By the time I emerged out out of the ravine, it was warmer but still windy with a glorious blue sky overhead.

9:30 – 11:00/19C


Owls for lunch!

Great Horned Owl & babe enjoying a meal of indeterminate species

Once again, I am writing after the fact. Or, after the walk to be more exact. This particular adventure took place on Thursday morning, June 7. Knowing that I would be unable to go for long walks for the next several days because of Tom’s hernia surgery (now complete and successful!), I jumped into the ravine around 9:00, before the heat set in.

I entered via the stairs in Whitemud North, and while I was intending to walk all the way to Snow Valley, the trail was cut off about 3/4’s of the way because of bank re-construction. On the way back, while battling mosquitoes, I saw a guy with a lot of camera equipment pointed up into the canopy. I said, “owls?” and he said, “yes!”. He then helped me find the mama Great Horned Owl and babe enjoying a meal of something very dead.

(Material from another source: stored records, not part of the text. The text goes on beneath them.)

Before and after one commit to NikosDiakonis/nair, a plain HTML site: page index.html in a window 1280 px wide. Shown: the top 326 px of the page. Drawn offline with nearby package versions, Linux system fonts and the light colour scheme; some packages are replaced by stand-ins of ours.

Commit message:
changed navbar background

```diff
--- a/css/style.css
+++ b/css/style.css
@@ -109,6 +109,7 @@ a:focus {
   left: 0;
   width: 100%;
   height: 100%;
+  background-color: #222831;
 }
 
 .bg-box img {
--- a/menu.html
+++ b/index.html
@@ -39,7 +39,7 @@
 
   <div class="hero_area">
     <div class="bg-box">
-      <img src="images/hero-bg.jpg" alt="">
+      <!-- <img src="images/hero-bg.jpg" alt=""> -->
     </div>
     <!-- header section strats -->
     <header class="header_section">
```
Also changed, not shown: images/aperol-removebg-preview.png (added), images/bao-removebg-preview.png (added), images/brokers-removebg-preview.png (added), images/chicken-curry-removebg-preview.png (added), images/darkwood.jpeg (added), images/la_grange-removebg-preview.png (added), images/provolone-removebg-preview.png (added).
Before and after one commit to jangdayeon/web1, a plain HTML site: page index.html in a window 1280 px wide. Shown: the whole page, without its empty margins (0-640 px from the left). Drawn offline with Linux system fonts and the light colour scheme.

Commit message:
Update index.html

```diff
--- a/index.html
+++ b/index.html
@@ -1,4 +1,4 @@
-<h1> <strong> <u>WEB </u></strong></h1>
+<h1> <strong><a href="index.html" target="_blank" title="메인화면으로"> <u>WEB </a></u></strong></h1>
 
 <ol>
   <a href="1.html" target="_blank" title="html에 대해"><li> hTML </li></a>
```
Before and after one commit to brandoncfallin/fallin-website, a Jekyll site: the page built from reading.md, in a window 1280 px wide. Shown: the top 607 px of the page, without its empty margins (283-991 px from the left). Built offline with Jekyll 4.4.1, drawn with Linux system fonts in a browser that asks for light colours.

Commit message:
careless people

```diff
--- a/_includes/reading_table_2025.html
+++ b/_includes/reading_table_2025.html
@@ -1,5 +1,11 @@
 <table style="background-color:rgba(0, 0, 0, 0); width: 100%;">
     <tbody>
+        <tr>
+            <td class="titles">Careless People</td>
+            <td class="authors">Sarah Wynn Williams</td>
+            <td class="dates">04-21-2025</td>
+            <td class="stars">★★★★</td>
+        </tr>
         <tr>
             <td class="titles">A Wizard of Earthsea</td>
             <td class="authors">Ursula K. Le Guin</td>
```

I think it might have been a squirrel since the claws didn’t seem that long. I didn’t actually see what they were doing because they were too far away, but my camera caught some awesome photos (for me)! Also, I’ve never photographed owls and have barely seen them in my 20+ years of trekking in the river valley and ravines. So yay. Big yay!! And thank you photographer dude for being so nice and helpful.

Hey, watch it!

Because squirrels

Dark-eyed, really dark-eyed junco

Hot ‘n Buggy

Another late afternoon walk in Whitemud Ravine, via Rainbow Valley Road. It was very humid in the bush, and the mosquitoes were flying. I could barely stop to take a photo without being quickly and definitively occupied by the imperial forces.

There were lots of people on the trails, but still many moments of solitude. Green solitude. It’s so lush and alive in the woods, and everywhere.

Mice can swim? Who knew?

3:38 to 5:15/24C

Wild Thing. You make my heart sing.

Rather than wax poetic about Whitemud Ravine and its many tiny creatures, I will let it…and them, be the poetry. These photos were taken late afternoon, June 3rd (Saturday), about 24C.

And then this happened:

A little bug-on-bug action. I couldn’t not, not look…

Junk-eyed darco, I mean, dark-eyed junco (with worm)

Some sort of moth/butterfly